Bloomberg Spent $11 Million Per Delegate Won

Bloomberg Spent $11 Million Per Delegate Won

Kudos to billionaires Michael Bloomberg and Tom Steyer for debunking the long and wide-held assumption that money can buy you an election – all it cost was a combined $800+ million dollars.

Steyer spent $267 million – upwards of an entire fifth of his net worth, while Bloomberg shelled out approximately $560 million, more than any candidate has ever spent to accomplish so little. Jeb! must be relieved to no longer hold the title.

While Bernie Sanders’ prospects of winning the Democrat nomination are fleeing, at least he can sleep tight knowing he made two billionaires $800+ million poorer.

Bloomberg has left the race and endorsed Joe Biden this morning after winning only American Samoa on super Tuesday. One might say he came up short.

His win with nearly fifty percent of the vote there is considerably less impressive when you realize that half the vote in American Samoa is 175 votes.

And the cost of each delegate there was astronomical. At the time of his Samoa win his cost per delegate exceeded $10 million, but he was at least able to bring that down a bit before the end of the night, scoring a total of 50 delegates. Eleven million dollars spent per delegate may be embarrassing, but at least it isn’t as embarrassing as $100 million per delegate.

For contrast with another failing candidate, Elizabeth Warren has spent $1.7 million per delegate won (having earned 53 total). Bernie Sanders outspent Biden twenty-five to one in super Tuesday states.

And yet Biden came out the big victor in the end – having spent a mere $1.3 million on advertising in super Tuesday states. He now has 564 delegates overall.

Looking at overall spending, Biden has spent $110,000 per delegate, or 1% as much as Bloomberg.

Update: Biden’s cost per delegate figure has been revised accordingly to include delegates from his just announced win in Maine.
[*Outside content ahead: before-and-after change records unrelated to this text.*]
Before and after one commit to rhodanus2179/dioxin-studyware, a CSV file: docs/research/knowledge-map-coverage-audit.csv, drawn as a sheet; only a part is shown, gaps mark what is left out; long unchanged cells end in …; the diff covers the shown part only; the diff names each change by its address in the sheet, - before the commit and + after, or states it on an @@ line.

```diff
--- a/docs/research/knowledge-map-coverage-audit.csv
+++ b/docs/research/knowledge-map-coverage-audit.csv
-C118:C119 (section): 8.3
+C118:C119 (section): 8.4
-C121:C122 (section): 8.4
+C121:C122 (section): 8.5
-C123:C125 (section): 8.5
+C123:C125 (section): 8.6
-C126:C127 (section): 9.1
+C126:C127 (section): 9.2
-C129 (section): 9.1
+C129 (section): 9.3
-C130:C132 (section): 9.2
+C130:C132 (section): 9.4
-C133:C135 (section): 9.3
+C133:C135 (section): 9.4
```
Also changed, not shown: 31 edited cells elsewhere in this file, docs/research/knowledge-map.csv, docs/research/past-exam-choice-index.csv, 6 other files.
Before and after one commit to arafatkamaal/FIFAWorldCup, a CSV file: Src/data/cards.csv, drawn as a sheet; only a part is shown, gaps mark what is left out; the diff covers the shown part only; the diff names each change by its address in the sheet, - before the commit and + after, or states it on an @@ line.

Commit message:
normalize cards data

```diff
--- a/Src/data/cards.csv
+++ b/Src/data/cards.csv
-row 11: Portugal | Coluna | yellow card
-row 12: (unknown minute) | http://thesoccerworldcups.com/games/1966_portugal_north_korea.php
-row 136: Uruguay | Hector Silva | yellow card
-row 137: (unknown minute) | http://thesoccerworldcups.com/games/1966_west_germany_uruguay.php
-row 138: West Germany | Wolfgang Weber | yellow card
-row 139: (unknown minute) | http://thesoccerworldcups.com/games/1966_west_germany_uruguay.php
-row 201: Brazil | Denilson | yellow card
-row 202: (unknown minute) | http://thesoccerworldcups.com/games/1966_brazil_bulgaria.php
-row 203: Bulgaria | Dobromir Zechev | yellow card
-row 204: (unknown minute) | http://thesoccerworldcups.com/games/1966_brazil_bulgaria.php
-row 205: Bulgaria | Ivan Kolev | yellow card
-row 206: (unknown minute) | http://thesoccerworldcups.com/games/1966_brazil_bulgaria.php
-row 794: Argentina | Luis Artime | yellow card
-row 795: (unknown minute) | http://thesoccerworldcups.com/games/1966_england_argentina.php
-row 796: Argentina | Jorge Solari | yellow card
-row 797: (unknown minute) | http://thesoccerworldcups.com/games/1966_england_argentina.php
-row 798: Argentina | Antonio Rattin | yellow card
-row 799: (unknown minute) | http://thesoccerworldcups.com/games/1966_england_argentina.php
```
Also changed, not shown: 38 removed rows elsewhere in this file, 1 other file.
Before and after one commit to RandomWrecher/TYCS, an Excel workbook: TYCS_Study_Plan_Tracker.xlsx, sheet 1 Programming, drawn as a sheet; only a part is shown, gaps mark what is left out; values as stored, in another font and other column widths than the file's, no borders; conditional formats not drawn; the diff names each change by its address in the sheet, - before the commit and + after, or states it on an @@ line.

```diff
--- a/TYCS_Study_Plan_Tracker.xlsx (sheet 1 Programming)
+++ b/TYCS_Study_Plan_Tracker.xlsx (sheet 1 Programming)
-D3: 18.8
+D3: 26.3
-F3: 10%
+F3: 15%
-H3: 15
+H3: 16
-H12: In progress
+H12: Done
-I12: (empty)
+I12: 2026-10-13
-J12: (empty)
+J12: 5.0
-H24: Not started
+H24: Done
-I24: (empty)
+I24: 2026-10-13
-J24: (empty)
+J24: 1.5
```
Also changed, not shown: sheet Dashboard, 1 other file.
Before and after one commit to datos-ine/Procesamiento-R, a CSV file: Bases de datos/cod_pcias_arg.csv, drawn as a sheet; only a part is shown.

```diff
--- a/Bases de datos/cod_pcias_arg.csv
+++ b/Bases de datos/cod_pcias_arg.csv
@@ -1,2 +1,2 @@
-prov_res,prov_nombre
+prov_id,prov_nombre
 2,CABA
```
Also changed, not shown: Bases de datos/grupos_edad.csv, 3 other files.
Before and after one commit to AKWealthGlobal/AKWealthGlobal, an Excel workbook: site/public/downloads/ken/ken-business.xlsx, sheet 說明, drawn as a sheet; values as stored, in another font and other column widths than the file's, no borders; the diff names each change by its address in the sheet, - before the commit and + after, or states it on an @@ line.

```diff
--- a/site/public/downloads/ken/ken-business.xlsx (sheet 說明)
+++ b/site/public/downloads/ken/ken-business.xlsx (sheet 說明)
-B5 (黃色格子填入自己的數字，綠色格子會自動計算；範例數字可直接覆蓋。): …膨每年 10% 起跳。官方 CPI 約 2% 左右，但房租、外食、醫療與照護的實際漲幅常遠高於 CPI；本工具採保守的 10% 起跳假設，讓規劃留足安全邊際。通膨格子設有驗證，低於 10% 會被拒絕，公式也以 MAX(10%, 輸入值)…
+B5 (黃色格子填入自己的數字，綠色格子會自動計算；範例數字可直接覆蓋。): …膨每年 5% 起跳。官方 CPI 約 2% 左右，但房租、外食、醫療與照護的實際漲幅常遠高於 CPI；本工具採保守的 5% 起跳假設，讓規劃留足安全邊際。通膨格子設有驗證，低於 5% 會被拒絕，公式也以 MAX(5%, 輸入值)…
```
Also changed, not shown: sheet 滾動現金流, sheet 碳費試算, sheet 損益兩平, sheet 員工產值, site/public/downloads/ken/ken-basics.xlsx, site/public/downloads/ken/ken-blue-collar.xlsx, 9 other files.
Ep. 1196 A Political Earthquake Last Night
AOC's Communications Director Quits Her Reelection Campaign